"The income generated goes directly to the NHS services, helping to protect and sustain our world-class healthcare system for everyone who uses it," she said.

The department has said that it spends an average of £470 treating surcharge payers and hence it makes sense for migrants to pay the amount.

"Our NHS is always there when you need it, paid for by British taxpayers. We welcome long-term migrants using the NHS, but it is only right that they make a fair contribution to its long-term sustainability, said UK Health Minister James O'Shaughnessy.

"By increasing the surcharge so that it better reflects the actual costs of using health services, this government is providing an extra 220 million pounds a year to support the NHS."

However, the surcharge is not related to emergency care and the NHS provides assistance to people in need, irrespective of their immigration status.

Meanwhile, several Indians in the UK recently slammed the nation's immigration laws and even staged a protest opposite Downing Street. The laws that focus on indefinite leave to remain (ILR) were termed as "unfair and inhumane" and highly-skilled migrants even raised £25,000 to challenge the country's home department.

The department had reportedly turned down several applications for ILR on the basis of a part of the Immigration Act which is actually meant for criminals and tax evaders.

"We are a group of highly skilled migrants who have been suffering because of injustice done by the Home Office.
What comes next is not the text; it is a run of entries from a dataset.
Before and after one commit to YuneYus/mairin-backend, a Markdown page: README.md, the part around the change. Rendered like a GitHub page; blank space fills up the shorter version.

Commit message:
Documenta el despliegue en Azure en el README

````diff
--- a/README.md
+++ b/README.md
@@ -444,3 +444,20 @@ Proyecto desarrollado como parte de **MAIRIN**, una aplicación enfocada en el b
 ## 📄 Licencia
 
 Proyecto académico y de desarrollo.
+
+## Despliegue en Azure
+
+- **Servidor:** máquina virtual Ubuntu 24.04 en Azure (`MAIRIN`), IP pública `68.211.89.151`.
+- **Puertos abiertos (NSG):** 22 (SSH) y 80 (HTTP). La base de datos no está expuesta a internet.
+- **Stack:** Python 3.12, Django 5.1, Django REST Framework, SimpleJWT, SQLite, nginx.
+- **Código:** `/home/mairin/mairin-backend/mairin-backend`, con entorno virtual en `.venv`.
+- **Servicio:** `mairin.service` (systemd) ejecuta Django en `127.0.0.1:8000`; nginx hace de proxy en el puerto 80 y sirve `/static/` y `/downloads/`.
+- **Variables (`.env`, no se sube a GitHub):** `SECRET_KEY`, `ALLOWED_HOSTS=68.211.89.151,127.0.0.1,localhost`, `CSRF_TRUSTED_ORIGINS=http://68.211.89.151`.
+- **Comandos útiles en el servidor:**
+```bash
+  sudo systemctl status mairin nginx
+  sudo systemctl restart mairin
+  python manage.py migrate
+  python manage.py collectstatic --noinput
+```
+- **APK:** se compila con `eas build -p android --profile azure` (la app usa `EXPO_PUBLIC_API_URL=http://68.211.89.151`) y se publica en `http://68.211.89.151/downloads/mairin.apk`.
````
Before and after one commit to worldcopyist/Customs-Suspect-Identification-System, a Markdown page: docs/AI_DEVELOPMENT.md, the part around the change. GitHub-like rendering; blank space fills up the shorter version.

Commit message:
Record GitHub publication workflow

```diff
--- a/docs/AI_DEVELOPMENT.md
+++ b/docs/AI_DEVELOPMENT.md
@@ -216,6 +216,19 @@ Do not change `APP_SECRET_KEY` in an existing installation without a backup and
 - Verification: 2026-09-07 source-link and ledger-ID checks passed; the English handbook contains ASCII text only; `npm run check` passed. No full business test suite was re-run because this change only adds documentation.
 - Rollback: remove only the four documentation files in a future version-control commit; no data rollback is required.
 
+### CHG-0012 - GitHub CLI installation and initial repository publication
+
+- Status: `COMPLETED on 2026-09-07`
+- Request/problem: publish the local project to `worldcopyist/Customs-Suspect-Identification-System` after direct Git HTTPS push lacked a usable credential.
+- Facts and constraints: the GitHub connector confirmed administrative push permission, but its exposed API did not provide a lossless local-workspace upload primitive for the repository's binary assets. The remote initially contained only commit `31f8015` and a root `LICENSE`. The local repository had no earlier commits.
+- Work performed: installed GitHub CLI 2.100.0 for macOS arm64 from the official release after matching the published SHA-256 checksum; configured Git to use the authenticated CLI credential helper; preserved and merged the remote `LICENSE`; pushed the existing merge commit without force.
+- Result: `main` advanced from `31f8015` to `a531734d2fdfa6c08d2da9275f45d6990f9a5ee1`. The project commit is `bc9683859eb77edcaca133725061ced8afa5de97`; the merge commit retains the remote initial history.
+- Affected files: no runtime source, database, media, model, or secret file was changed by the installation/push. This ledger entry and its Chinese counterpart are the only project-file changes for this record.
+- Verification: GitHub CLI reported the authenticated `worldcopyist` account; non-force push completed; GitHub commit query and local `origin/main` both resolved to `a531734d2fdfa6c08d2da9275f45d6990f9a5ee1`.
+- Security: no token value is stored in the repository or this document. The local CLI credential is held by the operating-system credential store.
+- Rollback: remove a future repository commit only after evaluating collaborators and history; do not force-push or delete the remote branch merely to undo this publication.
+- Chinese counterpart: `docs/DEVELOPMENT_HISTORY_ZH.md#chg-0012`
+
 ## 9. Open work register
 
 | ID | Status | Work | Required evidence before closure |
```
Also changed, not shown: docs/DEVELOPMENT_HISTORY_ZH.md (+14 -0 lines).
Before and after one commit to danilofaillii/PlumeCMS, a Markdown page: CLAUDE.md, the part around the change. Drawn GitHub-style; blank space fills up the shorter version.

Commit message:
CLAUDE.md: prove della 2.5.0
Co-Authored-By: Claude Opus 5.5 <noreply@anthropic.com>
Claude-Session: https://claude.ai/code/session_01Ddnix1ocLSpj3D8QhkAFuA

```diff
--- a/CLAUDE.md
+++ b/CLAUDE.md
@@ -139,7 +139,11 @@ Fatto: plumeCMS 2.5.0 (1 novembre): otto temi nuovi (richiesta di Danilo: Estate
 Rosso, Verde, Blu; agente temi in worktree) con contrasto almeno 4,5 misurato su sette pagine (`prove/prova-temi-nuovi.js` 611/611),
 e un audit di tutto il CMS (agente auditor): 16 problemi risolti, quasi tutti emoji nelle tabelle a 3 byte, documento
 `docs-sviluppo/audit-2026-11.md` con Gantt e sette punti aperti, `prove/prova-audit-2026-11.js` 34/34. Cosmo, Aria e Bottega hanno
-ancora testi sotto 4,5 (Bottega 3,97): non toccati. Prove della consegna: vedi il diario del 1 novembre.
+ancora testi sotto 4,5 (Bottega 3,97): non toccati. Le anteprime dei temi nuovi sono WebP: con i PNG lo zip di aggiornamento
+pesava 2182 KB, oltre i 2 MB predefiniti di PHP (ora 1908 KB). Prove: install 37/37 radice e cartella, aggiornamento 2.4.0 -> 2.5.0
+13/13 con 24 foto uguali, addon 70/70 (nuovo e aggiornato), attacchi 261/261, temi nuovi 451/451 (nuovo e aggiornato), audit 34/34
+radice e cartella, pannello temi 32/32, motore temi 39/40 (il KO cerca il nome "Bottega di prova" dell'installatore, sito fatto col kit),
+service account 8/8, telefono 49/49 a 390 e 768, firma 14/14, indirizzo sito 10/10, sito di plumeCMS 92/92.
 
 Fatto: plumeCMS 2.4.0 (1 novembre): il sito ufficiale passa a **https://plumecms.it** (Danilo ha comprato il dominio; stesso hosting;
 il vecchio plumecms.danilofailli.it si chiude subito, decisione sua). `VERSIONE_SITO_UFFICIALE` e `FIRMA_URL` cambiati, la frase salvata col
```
This group was formed coincidently on different social media platforms because of the unfairness and inhumane policies the Home Office had been bringing," PTI had quoted the group as saying.

"Skilled migrants with excellent educational and professional skills are being refused ILR on the ground of 'tax error rectification' because of small errors they have made in their tax returns in the past, which they have long ago rectified and paid off," Aditi Bhardwaj, one of the organizers of the protest added.